The CPSC settled its action against Zucker for a payment of $375,000 and Zucker’s agreement to dismiss his lawsuit against the CPSC. The settlement agreement is posted online here. I urge interested readers to check it out.
The group Cause of Action took up Zucker’s case and has issued a press release proclaiming victory. Here is the short email version:
With the help of Cause of Action, Craig Zucker fought back against the government, and this settlement is evidence that the government caved under pressure. The CPSC’s actions regarding Craig Zucker are not about consumer safety, they’re about punishing an entrepreneur who dared to speak out against the federal government. The years spent by the CPSC targeting a product that has never been declared unsafe and pursuing overzealous litigation against Craig Zucker are yet another example of a federal agency gambling with taxpayer dollars to test its own power.
If the CPSC’s goal was consumer safety, why is it settling for an amount that covers less than one percent of its original $57 million recall estimate? To get the answer, Cause of Action is continuing to pursue our FOIA litigation against the CPSC to expose an agency that values retaliation against its critics above its own mission to protect consumers. The CPSC’s choice to settle proves that the government’s conduct was worthy of criticism.
In a longer statement Zucker is quoted stating: “At this point, I have spent more on legal fees than I will on the settlement. The law does not support an individual being named in a case like this and I hope that this settlement will discourage the CPSC from wrongfully pursuing individual officers and entrepreneurs again in the future.”

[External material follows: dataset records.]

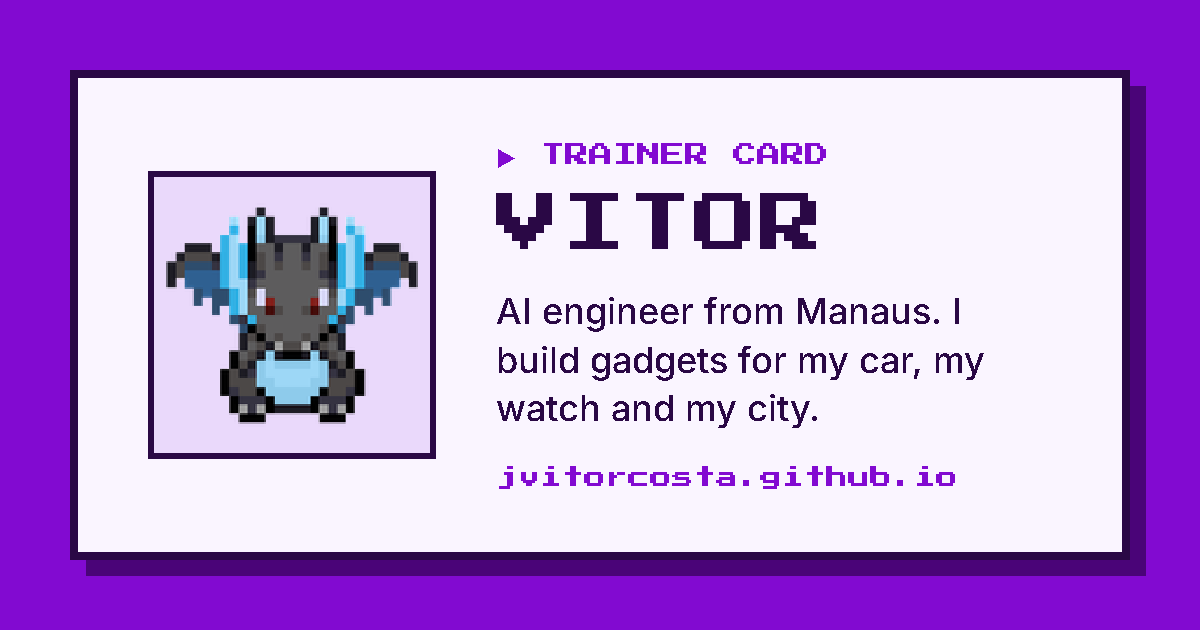
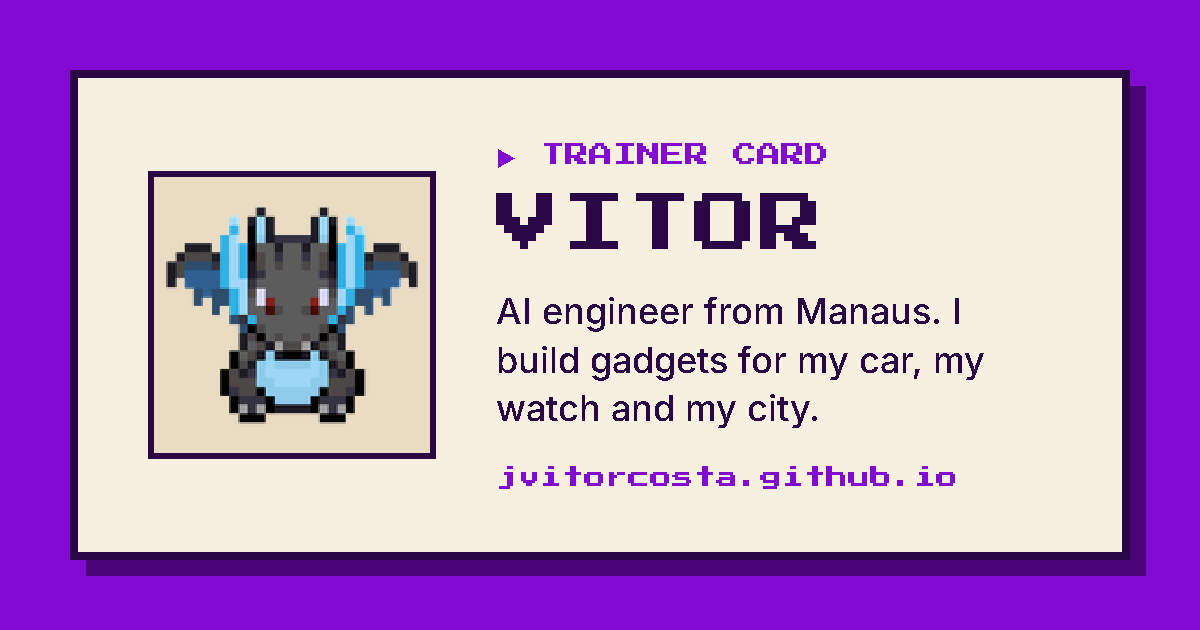
style: oat-card beige for the Nu Purple theme

diff --git a/assets/site.css b/assets/site.css
@@ -40,7 +40,7 @@
 
 .pal-pocket { --bg:#d7d3c8; --box:#fbfaf4; --ink:#1f2a44; --line:#1f2a44; --shadow:#9aa3b5; --soft:#dfe2ea; --accent:#d63333; --hp:#3fa34d; --ink-on-bg:#1f2a44; --strava:#c43d00; --strava-decoration:underline; color-scheme:light; }
 .pal-night { --bg:#141220; --box:#221d33; --ink:#f2eefc; --line:#7a6ea6; --shadow:#000000; --soft:#3a3354; --accent:#ff8000; --hp:#00e054; --ink-on-bg:#f2eefc; --strava:#fc5200; --strava-decoration:none; color-scheme:dark; }
-.pal-nu { --bg:#820ad1; --box:#faf5ff; --ink:#2a0845; --line:#2a0845; --shadow:#4a0478; --soft:#ead9fb; --accent:#820ad1; --hp:#ffb703; --ink-on-bg:#ffffff; --strava:#c43d00; --strava-decoration:underline; color-scheme:light; }
+.pal-nu { --bg:#820ad1; --box:#f7f0e1; --ink:#2a0845; --line:#2a0845; --shadow:#4a0478; --soft:#e9dcc2; --accent:#820ad1; --hp:#ffb703; --ink-on-bg:#ffffff; --strava:#c43d00; --strava-decoration:underline; color-scheme:light; }
 
 /* No JS yet (or none at all): a light-mode phone gets Pocket. site.js sets data-pal, which ends this. */
 @media (prefers-color-scheme: light) {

Here’s hoping; the CPSC action represents the tyrannical lawlessness of the administrative state. I may be mistaken, but it seems to me that with this settlement the commission comes away with enough to save face and do it all over again the next time it sees fit.